Requirement
Could you give the data below again exactly, apart from the pictures?
___ Available records
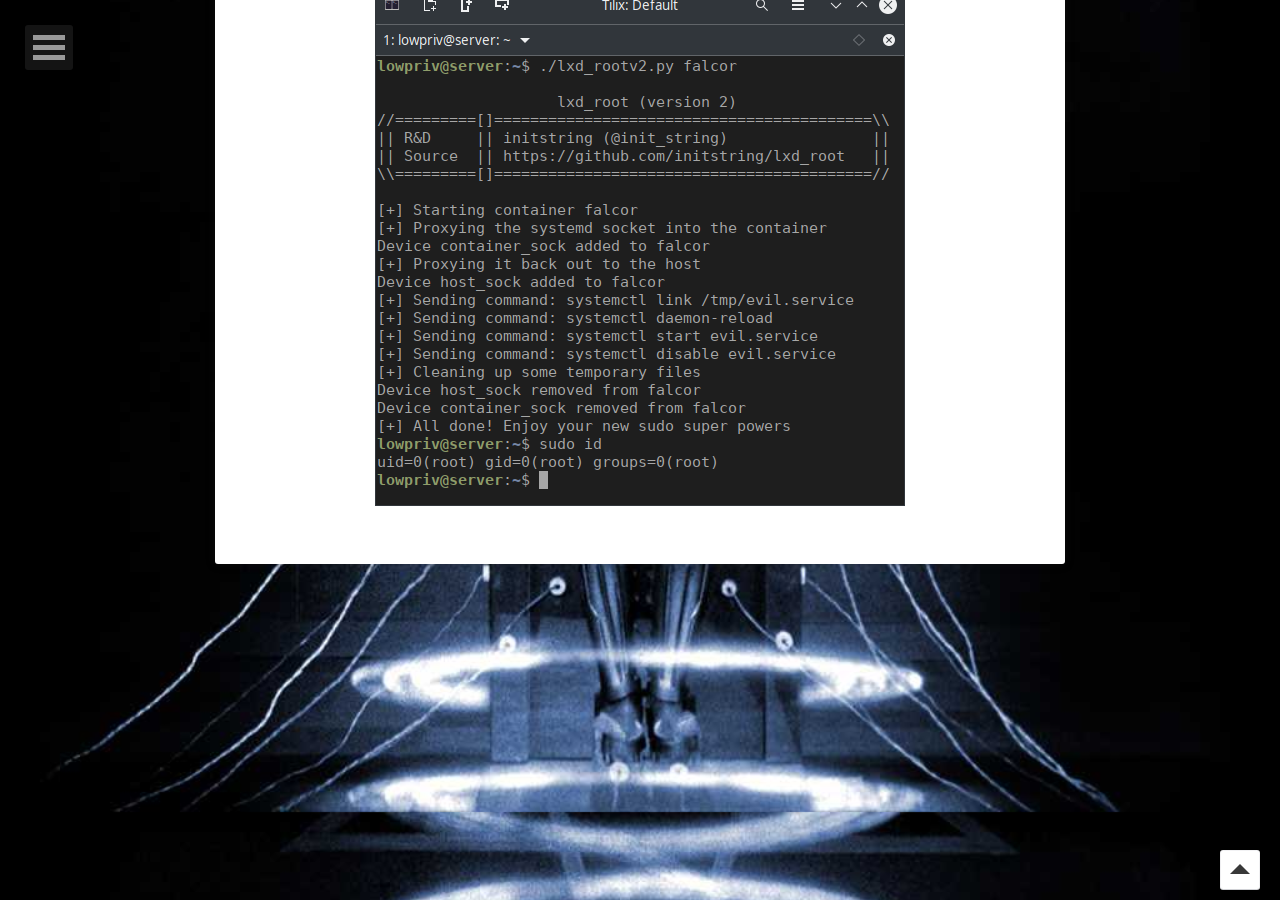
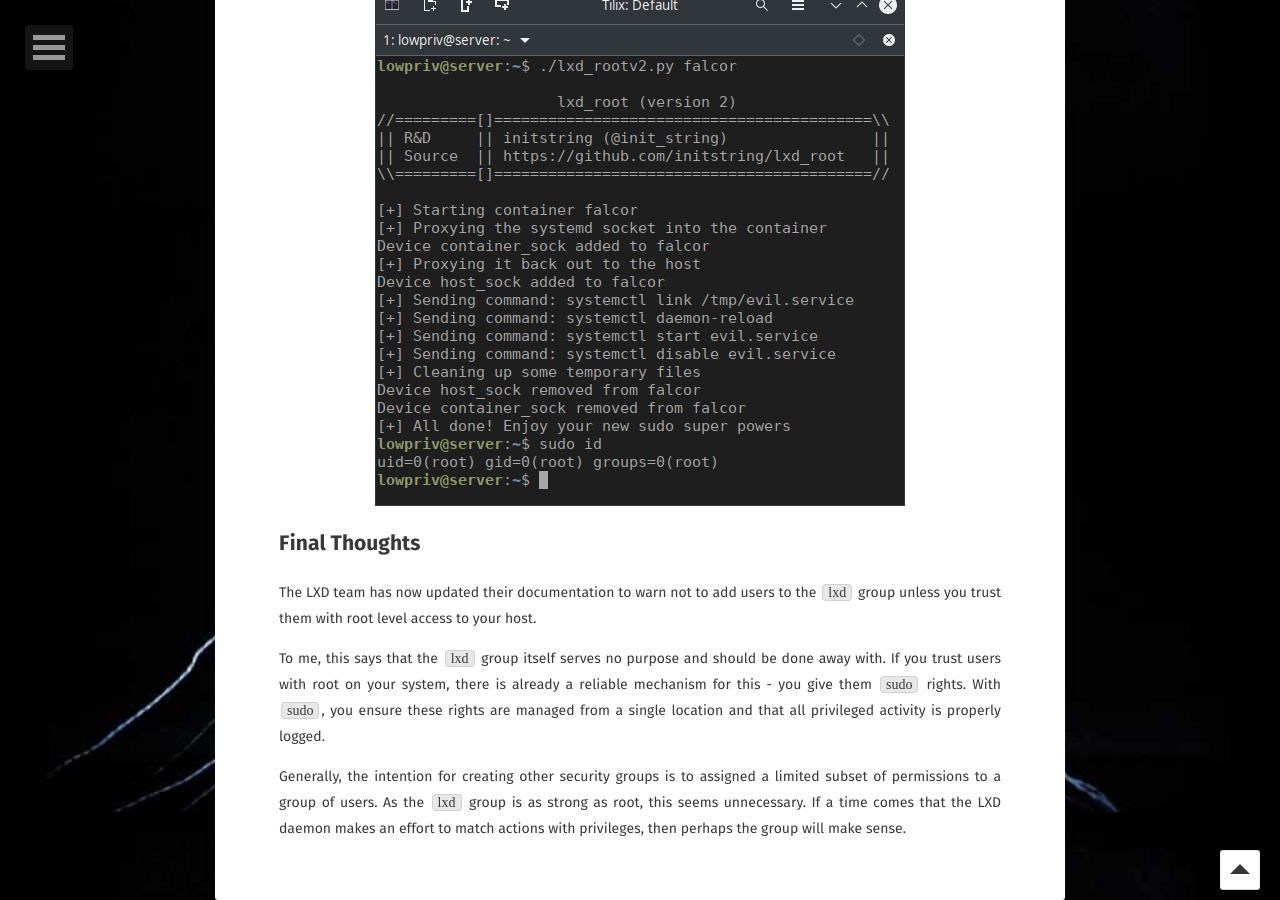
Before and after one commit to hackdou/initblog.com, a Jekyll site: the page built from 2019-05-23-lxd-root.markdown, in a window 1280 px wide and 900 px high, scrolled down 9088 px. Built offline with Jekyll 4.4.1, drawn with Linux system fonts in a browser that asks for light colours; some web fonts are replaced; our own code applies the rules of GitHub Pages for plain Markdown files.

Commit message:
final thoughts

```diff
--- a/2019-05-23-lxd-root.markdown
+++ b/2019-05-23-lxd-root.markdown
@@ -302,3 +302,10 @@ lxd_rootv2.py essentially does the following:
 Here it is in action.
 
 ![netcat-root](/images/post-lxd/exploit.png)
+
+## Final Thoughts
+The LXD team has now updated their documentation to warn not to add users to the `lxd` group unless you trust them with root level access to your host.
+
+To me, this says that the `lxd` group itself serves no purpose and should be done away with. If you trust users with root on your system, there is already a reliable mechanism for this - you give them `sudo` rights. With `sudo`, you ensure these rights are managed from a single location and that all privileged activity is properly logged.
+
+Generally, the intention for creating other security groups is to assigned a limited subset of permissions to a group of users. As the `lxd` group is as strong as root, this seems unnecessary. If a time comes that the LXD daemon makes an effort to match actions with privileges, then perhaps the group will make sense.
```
______
Answer for the task
Before and after one commit to hackdou/initblog.com, a Jekyll site: the page built from 2019-05-23-lxd-root.markdown, in a window 1280 px wide and 900 px high, scrolled down 9088 px. Built offline with Jekyll 4.4.1, drawn with Linux system fonts in a browser that asks for light colours; some web fonts are replaced; our own code applies the rules of GitHub Pages for plain Markdown files.

Commit message:
final thoughts

```diff
--- a/2019-05-23-lxd-root.markdown
+++ b/2019-05-23-lxd-root.markdown
@@ -302,3 +302,10 @@ lxd_rootv2.py essentially does the following:
 Here it is in action.
 
 ![netcat-root](/images/post-lxd/exploit.png)
+
+## Final Thoughts
+The LXD team has now updated their documentation to warn not to add users to the `lxd` group unless you trust them with root level access to your host.
+
+To me, this says that the `lxd` group itself serves no purpose and should be done away with. If you trust users with root on your system, there is already a reliable mechanism for this - you give them `sudo` rights. With `sudo`, you ensure these rights are managed from a single location and that all privileged activity is properly logged.
+
+Generally, the intention for creating other security groups is to assigned a limited subset of permissions to a group of users. As the `lxd` group is as strong as root, this seems unnecessary. If a time comes that the LXD daemon makes an effort to match actions with privileges, then perhaps the group will make sense.
```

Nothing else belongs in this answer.